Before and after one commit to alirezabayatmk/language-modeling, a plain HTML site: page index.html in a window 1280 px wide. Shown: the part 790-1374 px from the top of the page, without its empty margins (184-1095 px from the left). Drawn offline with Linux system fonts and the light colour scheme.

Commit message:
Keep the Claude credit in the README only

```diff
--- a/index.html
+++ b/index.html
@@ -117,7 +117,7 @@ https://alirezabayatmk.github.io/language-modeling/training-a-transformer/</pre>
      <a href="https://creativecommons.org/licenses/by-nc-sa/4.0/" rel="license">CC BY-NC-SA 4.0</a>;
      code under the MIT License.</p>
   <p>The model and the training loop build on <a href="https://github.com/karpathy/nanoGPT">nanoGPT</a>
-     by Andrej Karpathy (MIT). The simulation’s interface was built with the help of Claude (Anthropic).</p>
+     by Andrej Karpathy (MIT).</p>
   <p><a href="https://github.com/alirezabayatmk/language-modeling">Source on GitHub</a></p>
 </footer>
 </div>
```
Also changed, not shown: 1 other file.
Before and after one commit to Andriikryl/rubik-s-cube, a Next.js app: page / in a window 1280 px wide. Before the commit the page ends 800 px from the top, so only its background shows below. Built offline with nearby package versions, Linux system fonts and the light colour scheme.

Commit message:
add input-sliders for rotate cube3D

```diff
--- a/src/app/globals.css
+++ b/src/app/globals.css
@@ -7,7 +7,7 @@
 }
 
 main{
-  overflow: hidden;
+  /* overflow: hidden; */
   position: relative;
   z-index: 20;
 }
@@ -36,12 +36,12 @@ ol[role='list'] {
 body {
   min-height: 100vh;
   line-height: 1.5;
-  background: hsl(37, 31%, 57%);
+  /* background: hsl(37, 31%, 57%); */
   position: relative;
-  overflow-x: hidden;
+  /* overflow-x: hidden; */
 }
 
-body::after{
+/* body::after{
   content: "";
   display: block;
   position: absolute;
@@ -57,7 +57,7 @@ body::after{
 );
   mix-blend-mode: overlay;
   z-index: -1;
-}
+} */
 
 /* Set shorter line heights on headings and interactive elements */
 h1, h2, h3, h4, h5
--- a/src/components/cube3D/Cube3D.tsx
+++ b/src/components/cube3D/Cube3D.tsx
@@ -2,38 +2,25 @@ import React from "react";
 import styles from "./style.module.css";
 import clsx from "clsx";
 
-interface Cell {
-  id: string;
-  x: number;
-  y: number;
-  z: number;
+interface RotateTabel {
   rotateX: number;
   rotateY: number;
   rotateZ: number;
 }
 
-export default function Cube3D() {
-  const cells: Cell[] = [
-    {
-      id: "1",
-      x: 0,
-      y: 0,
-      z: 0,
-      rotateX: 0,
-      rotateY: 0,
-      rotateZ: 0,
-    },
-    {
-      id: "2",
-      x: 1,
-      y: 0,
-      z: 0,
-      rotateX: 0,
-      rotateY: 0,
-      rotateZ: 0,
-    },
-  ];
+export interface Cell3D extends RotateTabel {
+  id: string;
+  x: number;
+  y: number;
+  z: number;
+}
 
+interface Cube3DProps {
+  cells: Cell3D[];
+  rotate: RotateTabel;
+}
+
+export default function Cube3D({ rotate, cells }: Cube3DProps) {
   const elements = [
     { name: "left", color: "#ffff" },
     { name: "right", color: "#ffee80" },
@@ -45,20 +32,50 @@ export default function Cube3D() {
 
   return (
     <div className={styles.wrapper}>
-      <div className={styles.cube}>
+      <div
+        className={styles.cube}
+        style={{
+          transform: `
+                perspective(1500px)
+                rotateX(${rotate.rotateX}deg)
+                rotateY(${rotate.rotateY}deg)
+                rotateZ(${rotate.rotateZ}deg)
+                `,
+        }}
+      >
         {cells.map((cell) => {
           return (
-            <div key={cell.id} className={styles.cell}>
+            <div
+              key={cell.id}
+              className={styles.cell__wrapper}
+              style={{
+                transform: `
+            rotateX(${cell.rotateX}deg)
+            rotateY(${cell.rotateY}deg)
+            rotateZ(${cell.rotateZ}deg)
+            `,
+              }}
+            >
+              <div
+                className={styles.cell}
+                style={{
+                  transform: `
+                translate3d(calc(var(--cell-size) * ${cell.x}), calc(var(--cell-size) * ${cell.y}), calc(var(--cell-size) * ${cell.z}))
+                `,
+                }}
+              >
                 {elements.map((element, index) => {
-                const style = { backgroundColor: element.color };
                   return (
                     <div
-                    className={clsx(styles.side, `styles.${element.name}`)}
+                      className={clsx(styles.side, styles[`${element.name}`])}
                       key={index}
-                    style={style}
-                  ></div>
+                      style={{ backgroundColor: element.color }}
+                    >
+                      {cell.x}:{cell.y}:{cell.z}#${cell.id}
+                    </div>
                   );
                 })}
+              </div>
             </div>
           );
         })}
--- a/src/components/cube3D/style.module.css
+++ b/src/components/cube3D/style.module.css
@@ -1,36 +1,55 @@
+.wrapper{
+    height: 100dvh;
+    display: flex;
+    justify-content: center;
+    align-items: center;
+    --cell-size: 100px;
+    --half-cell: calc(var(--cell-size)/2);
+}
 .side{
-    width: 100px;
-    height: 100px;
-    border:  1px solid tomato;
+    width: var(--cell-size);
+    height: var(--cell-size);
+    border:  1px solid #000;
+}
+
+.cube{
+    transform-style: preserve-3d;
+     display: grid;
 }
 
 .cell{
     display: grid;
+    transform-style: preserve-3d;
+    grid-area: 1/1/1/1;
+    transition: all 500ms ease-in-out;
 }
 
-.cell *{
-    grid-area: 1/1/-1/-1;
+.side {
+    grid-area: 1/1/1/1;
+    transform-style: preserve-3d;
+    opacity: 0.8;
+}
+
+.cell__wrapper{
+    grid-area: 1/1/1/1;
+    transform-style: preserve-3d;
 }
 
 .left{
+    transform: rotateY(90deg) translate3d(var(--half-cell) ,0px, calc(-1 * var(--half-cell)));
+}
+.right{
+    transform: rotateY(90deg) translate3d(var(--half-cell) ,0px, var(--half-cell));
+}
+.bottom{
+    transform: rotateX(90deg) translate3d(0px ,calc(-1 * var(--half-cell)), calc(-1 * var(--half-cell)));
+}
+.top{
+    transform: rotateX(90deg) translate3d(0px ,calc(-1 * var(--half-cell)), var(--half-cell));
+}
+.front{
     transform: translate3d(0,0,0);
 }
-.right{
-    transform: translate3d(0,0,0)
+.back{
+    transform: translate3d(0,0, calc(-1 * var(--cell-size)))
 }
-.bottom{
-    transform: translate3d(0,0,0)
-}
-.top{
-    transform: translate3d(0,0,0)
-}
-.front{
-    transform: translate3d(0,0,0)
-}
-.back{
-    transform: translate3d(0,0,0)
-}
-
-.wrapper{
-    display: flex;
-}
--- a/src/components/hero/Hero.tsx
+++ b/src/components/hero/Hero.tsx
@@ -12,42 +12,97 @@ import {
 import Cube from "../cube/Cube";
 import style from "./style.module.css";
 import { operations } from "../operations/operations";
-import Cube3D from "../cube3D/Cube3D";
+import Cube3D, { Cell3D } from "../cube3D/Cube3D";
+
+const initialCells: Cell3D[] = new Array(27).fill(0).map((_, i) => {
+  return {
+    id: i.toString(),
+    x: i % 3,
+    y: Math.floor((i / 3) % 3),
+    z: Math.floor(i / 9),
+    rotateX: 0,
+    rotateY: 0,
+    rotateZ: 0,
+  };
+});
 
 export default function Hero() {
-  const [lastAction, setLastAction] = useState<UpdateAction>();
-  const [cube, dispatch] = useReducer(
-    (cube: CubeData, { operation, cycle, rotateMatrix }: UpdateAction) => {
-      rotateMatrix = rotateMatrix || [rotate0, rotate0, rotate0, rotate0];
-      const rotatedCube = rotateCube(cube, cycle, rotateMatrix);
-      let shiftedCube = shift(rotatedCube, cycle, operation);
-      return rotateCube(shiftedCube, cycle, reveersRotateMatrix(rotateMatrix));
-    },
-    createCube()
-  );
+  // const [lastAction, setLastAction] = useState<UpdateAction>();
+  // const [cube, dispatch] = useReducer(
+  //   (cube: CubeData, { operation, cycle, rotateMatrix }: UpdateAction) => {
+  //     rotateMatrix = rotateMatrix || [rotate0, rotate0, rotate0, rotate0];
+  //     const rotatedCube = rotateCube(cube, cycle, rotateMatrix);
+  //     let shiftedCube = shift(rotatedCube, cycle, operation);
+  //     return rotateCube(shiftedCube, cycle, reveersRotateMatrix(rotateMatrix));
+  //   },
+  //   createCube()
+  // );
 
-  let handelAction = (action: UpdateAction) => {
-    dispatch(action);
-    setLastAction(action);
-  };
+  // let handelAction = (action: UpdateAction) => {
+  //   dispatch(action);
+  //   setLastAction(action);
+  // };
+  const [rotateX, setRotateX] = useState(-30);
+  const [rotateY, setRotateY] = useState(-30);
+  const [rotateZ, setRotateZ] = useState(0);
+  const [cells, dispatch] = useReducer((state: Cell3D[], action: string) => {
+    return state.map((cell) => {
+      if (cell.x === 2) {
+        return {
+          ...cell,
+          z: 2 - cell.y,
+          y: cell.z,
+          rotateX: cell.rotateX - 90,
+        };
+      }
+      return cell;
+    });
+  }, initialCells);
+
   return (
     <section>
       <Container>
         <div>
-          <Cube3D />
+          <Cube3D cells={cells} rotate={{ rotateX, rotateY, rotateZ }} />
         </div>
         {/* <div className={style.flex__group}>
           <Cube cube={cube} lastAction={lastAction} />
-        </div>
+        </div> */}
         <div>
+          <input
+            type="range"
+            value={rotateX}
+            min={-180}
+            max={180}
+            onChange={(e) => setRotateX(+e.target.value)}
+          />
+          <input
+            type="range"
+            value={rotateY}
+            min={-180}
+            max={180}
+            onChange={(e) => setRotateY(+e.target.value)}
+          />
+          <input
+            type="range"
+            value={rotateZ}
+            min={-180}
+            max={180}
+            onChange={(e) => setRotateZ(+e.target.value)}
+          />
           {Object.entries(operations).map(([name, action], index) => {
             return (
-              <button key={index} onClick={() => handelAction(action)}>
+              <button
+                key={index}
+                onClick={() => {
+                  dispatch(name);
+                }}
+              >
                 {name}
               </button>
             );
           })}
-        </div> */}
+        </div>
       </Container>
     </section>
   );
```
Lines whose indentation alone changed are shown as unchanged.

_____

== WHAT YOU NEED TO DO ==
Every line with "interface" in it should be copied from the entries above.

== COMPLETED EXERCISE ==
-     by Andrej Karpathy (MIT). The simulation’s interface was built with the help of Claude (Anthropic).</p>
-interface Cell {
+interface RotateTabel {
+export interface Cell3D extends RotateTabel {
+interface Cube3DProps {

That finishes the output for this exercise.